The borrowers are not bad – all kinds, but extremely friendly with just two or three intelligent ones. The library is a meeting ground for all the villagers and there appears to be no rule against talking, which everyone does, out loud. We never “shush” then as we used to do in Manchester; it’s awfully funny and delightful.”
Dora Axon was impressed by the mobile library service:
She was, however, hopeful that she would not be required to go out on a round:
Some rounds are terribly hard going: the issues reaching 700 a day and a handful of special requests that all need looking up and securing for the next call.
Early in 1949 a branch library was opened in the windowless basement of council offices in Whaley Bridge. The library was open from 2pm to 8pm daily, with a half-hour closure at 4.30pm. The new provision soon proved popular: the initial book stock of 5,000 volumes was soon increased to 6,000. In the first few weeks 800 readers were registered:
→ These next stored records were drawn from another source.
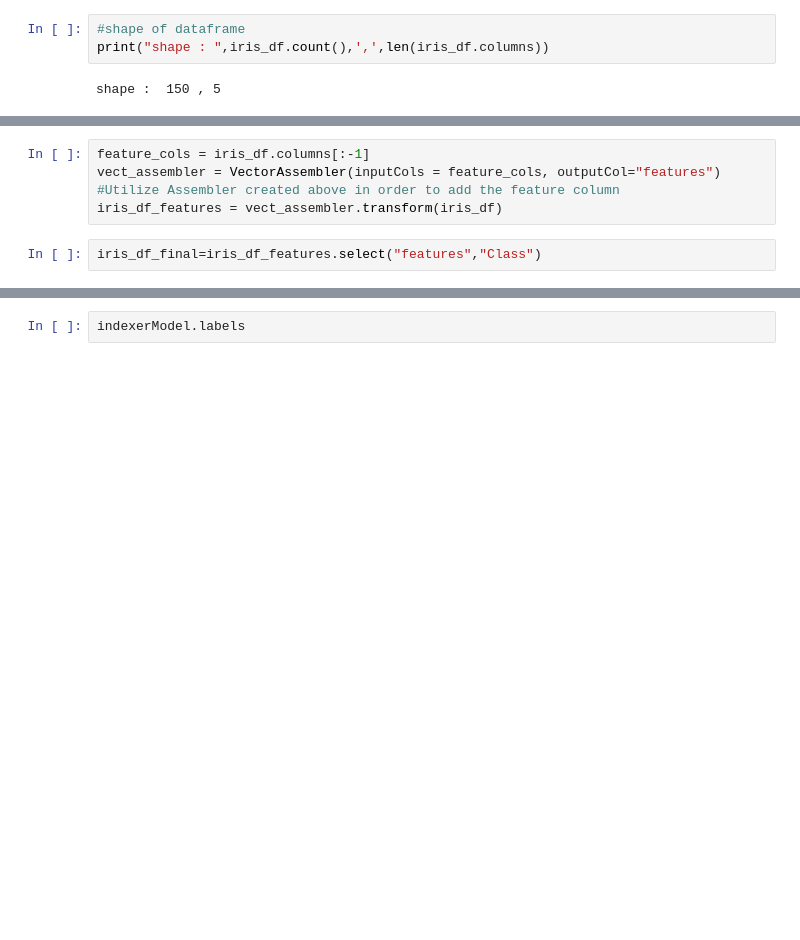
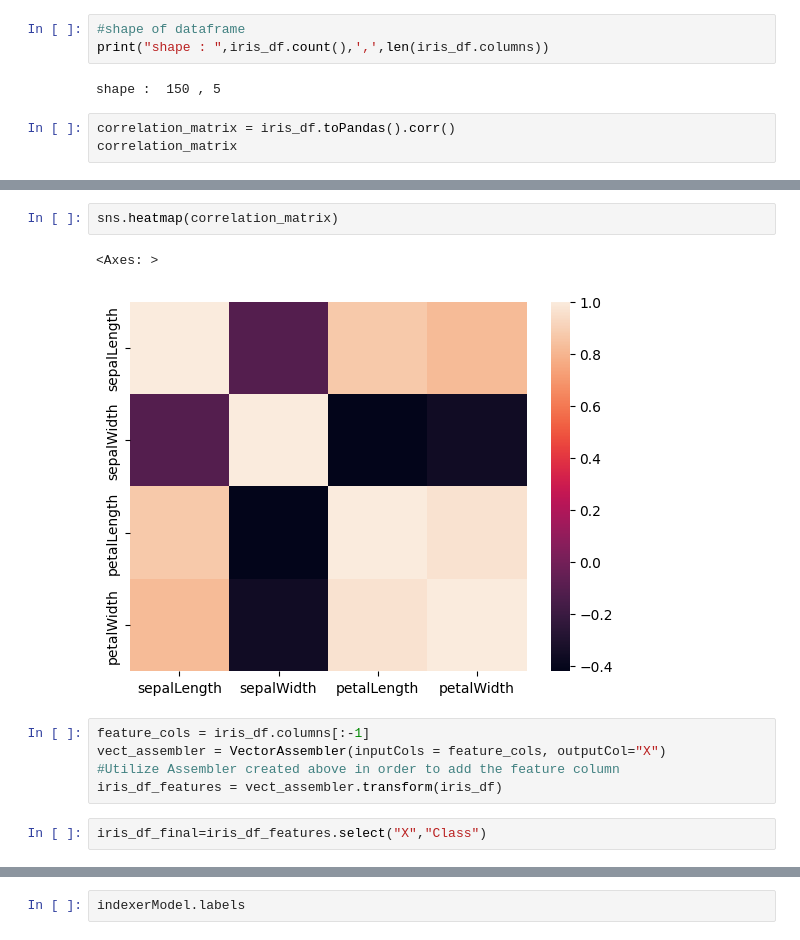
Before and after one commit to ravish31/pyspark_mllib, a Jupyter notebook: Group05_IrisDataset.ipynb, the cells around one changed output, grey strips where cells are left out. Saved outputs shown, nothing was run; the diff lists cells and outputs as text; blank space fills up the shorter version.

```diff
--- a/Group05_IrisDataset.ipynb
+++ b/Group05_IrisDataset.ipynb
@@ -106,3 +108,6 @@ iris_df.describe().show()
 print("shape : ",iris_df.count(),',',len(iris_df.columns))
 # %% [output]
 shape :  150 , 5
+# %%
+correlation_matrix = iris_df.toPandas().corr()
+correlation_matrix
@@ -109,10 +120,15 @@ shape :  150 , 5
+# %%
+sns.heatmap(correlation_matrix)
+# %% [output]
+<Axes: >
+[figure, added]
 # %%
 feature_cols = iris_df.columns[:-1]
-vect_assembler = VectorAssembler(inputCols = feature_cols, outputCol="features")
+vect_assembler = VectorAssembler(inputCols = feature_cols, outputCol="X")
 #Utilize Assembler created above in order to add the feature column
 iris_df_features = vect_assembler.transform(iris_df)
 # %%
-iris_df_final=iris_df_features.select("features","Class")
+iris_df_final=iris_df_features.select("X","Class")
 # %%
 iris_df_final.show()
 # %% [output]
```
Also changed, not shown: parts of 13 cells of this notebook.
They clatter down the stairs at 2pm prompt and only reluctantly do they clatter up at 4.30pm and 8pm. … They are a nice public, the “Whaleys” from labourers to professional men, from country women who call me “luv” to nice middle-class “ladies” and from nice laddies of 14, (we don’t cater for younger), to university and college students.
Dora Axon was kept busy, particular on days when no assistance was forthcoming from another library:
All my nice borrowers apologise for troubling me and some offer to help. 360-500 issues a day; new readers to enrol and help; a postal service to attend to and all the ordinary routine work – it would keep 3 staff occupied at all times and it’s all supposed to be done by one!
Before long, mindful of the potential impact of winter weather on her daily bus journeys between Buxton and Whaley Bridge, and reluctant to remain working in a basement Dora Axon applied for a post at the library in Buxton.
Whaley population has lapped me up and will, I know, be sorry to lose me. And I shall never again have such congenial borrowers, nor such a splendid collection of books, every one asking to be read.
Next time: Dora describes her experience in Buxton.
See the new catalogue in full under reference D2313.